<<<<

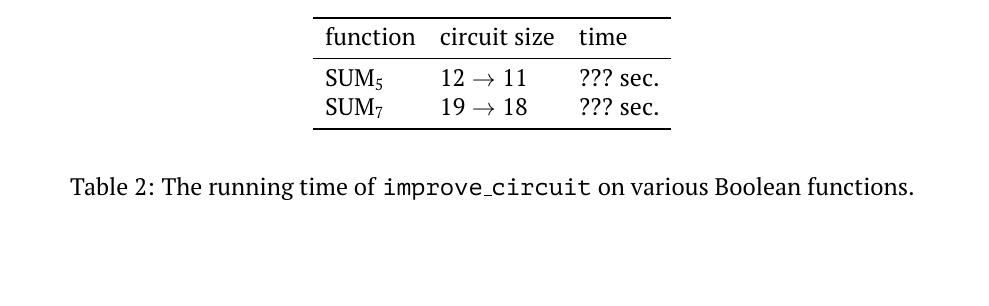
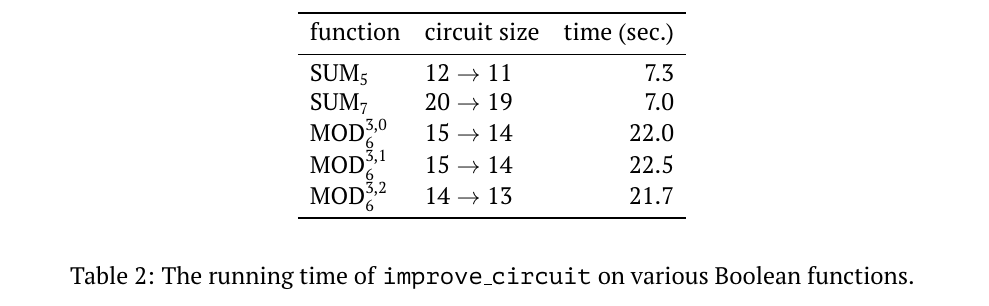
Before and after one commit to alexanderskulikov/circuit_improvement, a LaTeX paper (paper/main.tex, which reads paper/body.tex): part of page 5 of 14 before the commit and part of page 6 of 14 after it, cut so that both start at the same text, the shorter picture padded with empty space. Compiled offline with pdfLaTeX.

Commit message:
add running time of improve_circuit

```diff
--- a/paper/body.tex
+++ b/paper/body.tex
@@ -376,12 +376,15 @@ of~the known circuits for $\SUM$ and $\MOD^3$.
 
 \begin{table}[ht]
 \begin{center}
-\begin{tabular}{llll}
+\begin{tabular}{llr}
 \toprule
-function & circuit size & time\\
+function & circuit size & time (sec.)\\
 \midrule
-$\SUM_5$ & $12 \to 11$ & ??? sec.\\
-$\SUM_7$ & $19 \to 18$ & ??? sec.\\
+$\SUM_5$ & $12 \to 11$ & 7.3\\
+$\SUM_7$ & $20 \to 19$ & 7.0\\
+$\MOD_6^{3,0}$ & $15 \to 14$ & 22.0\\
+$\MOD_6^{3,1}$ & $15 \to 14$ & 22.5\\
+$\MOD_6^{3,2}$ & $14 \to 13$ & 21.7\\
 \bottomrule
 \end{tabular}
 \end{center}
```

>>>>

## TASK REQUIREMENTS:
For the string "time", give the number of lines in the records that contain it and nothing besides.

## SOLUTION FOR THIS PROBLEM:
3